Lawyer-advertisers need to plan now to increase ad budgets in the year(s) ahead just to tread water. To reiterate, make sure your existing Search Ad campaigns do not have performance gaps that need to be tightened. This effort can improve overall performance, increasing cost efficiency, allowing your ad spend to go further and generate more despite the cookie depression!
Focus on Google Ads and ditch third-party advertisers. While Google said this was about privacy, the change has the handy side effect of further monopolizing the PPC market. Not surprisingly, Google, Apple, Amazon, and Microsoft have massive content networks on which they can continue offering advertising using first-party cookies. Their decision to eliminate third-party cookie support will likely only grow advertisers’ reliance on their ad network(s) and drive more profit as advertisers have to spend more.
Strengthen your Search Engine Optimization (SEO). SEO is an investment in evergreen visibility for your firm that builds on its own success over time and pays ongoing dividends. For most law firms, having a well-optimized search presence is the foundational cornerstone that provides long-term stability. Regardless of the coming cookie apocalypse or tomorrow’s dawning of the metaverse, SEO is the ballast that steadies your firm’s marketing ship.
Up Your Email Marketing Game to Stay Connected with Your Target Audience. With the phasing out of remarketing/retargeting capabilities, look for tools that can help you stay top-of-mind with your client base. An active, robust email marketing strategy can support your brand and referral strategies. Email marketing initiatives can take months to years to take shape – now may be the time to get started, if you haven’t already. And for firms with email marketing in place, the elimination of third-party cookies should serve to reaffirm your efforts.
Strengthen your Use of “First-Party Data”. In short, this is the Know-Your-Customer concept. Stay in contact with them directly since you can’t rely on cookie-based advertising (e.g., retargeting) to help pull the weight. Double-down on your client loyalty/referral network. Look for ways to keep relationships authentically and creatively with your client base.
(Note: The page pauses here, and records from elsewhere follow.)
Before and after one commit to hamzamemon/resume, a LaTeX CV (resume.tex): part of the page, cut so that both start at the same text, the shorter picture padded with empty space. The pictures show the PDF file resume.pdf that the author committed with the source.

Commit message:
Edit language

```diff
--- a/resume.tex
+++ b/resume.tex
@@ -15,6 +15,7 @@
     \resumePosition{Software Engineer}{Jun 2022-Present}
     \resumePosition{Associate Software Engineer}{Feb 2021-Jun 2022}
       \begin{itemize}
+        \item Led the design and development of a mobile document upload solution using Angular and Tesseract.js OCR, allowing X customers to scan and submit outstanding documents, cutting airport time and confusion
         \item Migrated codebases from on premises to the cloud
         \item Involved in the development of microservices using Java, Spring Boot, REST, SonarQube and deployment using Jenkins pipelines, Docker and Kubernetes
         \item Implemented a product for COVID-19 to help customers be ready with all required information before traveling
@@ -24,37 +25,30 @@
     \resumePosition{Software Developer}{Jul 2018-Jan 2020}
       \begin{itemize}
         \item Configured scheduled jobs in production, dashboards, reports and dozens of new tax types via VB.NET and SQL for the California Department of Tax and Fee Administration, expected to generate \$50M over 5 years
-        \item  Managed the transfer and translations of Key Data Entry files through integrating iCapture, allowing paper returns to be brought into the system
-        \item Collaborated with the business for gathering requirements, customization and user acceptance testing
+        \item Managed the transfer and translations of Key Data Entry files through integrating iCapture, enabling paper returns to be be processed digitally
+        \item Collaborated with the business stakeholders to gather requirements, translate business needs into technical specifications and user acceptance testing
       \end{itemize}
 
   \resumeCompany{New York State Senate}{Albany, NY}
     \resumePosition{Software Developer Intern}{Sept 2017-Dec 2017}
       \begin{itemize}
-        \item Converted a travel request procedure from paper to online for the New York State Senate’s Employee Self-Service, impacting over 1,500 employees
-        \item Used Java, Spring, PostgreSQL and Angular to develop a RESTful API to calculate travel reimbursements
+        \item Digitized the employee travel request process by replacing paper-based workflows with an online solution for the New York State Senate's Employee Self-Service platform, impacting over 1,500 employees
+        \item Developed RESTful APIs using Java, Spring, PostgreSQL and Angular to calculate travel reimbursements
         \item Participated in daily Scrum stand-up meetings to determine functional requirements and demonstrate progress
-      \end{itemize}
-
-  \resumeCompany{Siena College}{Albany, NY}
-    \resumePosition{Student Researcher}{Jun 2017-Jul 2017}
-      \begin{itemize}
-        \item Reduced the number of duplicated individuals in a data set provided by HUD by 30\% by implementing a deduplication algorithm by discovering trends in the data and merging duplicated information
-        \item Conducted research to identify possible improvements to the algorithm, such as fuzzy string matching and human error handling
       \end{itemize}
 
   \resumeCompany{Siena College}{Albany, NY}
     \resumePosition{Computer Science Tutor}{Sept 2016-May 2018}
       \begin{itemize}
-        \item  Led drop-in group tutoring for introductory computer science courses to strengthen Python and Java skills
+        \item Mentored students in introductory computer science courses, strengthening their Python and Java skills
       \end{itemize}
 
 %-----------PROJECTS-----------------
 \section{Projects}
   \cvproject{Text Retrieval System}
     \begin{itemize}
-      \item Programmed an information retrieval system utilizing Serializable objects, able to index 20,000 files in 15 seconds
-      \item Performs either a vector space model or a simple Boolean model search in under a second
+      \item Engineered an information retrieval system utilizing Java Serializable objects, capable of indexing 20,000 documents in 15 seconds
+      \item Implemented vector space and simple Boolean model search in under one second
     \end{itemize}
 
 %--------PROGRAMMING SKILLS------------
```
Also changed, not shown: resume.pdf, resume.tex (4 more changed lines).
This may be the perfect time to rediscover those traditional, offline marketing approaches so many firms let wither away. Consider follow-up calls with your client base to ask how they are doing. Does your firm have a regular direct-mail marketing strategy (e.g., birthday/holiday cards; magnet mailers; etc.)? Are individual attorneys maximizing community-oriented outreach that could include serving on boards, promoting and participating in local charitable causes, coaching a sports team, and other ways of engaging with your community? While digital marketing and advertising are crucial for your firm’s success, so too are the old-school reputation and relationship with those you want to serve.
Getting Ready & Moving Ahead
The death of the third-party cookie will bring many changes. With Google’s postponement of the death knell until 2024, you have time to plan and get ahead. If your law firm uses third-party cookies the above strategies should help you clear a path forward. If your law firm does not use third-party cookies, use this seismic shift in the landscape to understand how the aftershocks from the quake might offer both challenges and opportunities for your marketing strategy.